ASSIGNMENT »
An exact, complete copy of the entries is needed, with the pictures left out.

GIVEN DATA »
= Beginning of Section =

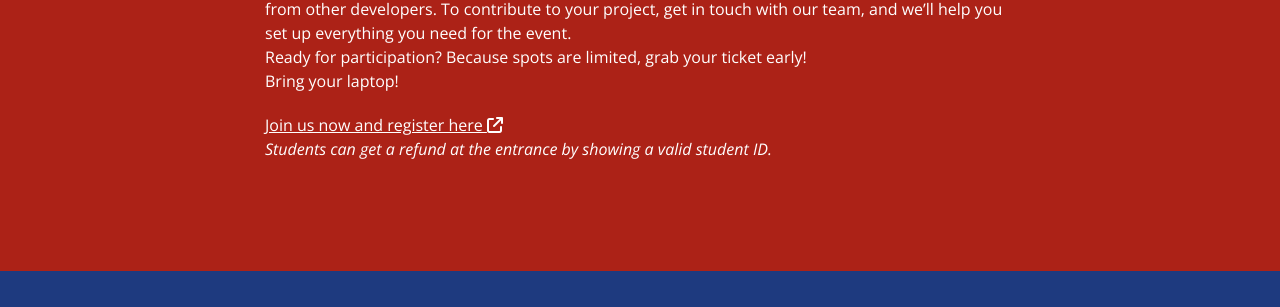
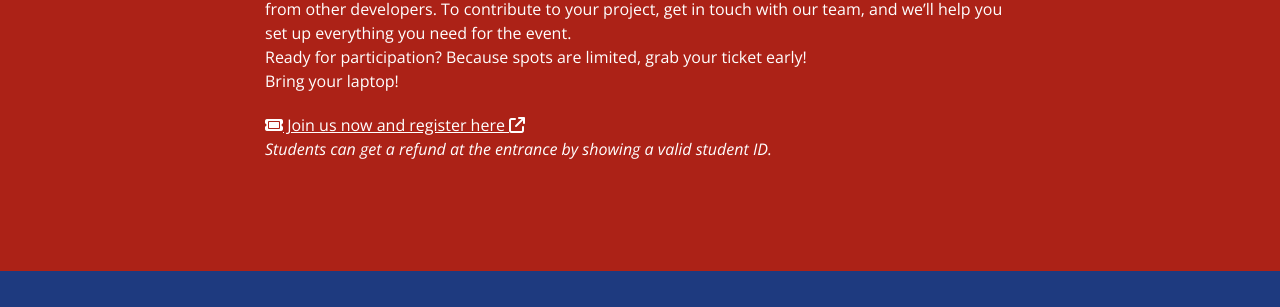
Before and after one commit to hack-commit-push/winterthur2025, a Jekyll site: the page built from index.html, in a window 1280 px wide and 900 px high, scrolled down 1482 px. Shown: the part 143-450 px from the top of the window. Built offline with Jekyll 4.4.1, drawn with Linux system fonts in a browser that asks for light colours.

Commit message:
corr
corr

```diff
--- a/_includes/about.html
+++ b/_includes/about.html
@@ -31,7 +31,7 @@
 
                 {% if site.registration_link %}
                     <p class="text-left fs-3">
-                        <a rel="noopener" target="_blank" href="{{site.registration_link}}"><i class="bi bi-ticket-perforated"></i> Join us now and register here <i class="fa fa-external-link" aria-hidden="true"></i></a>
+                        <a rel="noopener" target="_blank" href="{{site.registration_link}}"><i class="fa-solid fa-ticket"></i><i class="bi bi-ticket-perforated"></i> Join us now and register here <i class="fa fa-external-link" aria-hidden="true"></i></a>
                         <br/> <i>Students can get a refund at the entrance by showing a valid student ID.</i>
                     </p>
                 {% endif %}
```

= End of Section =

RESPONSE TO THE EXERCISE »
Before and after one commit to hack-commit-push/winterthur2025, a Jekyll site: the page built from index.html, in a window 1280 px wide and 900 px high, scrolled down 1482 px. Shown: the part 143-450 px from the top of the window. Built offline with Jekyll 4.4.1, drawn with Linux system fonts in a browser that asks for light colours.

Commit message:
corr
corr

```diff
--- a/_includes/about.html
+++ b/_includes/about.html
@@ -31,7 +31,7 @@
 
                 {% if site.registration_link %}
                     <p class="text-left fs-3">
-                        <a rel="noopener" target="_blank" href="{{site.registration_link}}"><i class="bi bi-ticket-perforated"></i> Join us now and register here <i class="fa fa-external-link" aria-hidden="true"></i></a>
+                        <a rel="noopener" target="_blank" href="{{site.registration_link}}"><i class="fa-solid fa-ticket"></i><i class="bi bi-ticket-perforated"></i> Join us now and register here <i class="fa fa-external-link" aria-hidden="true"></i></a>
                         <br/> <i>Students can get a refund at the entrance by showing a valid student ID.</i>
                     </p>
                 {% endif %}
```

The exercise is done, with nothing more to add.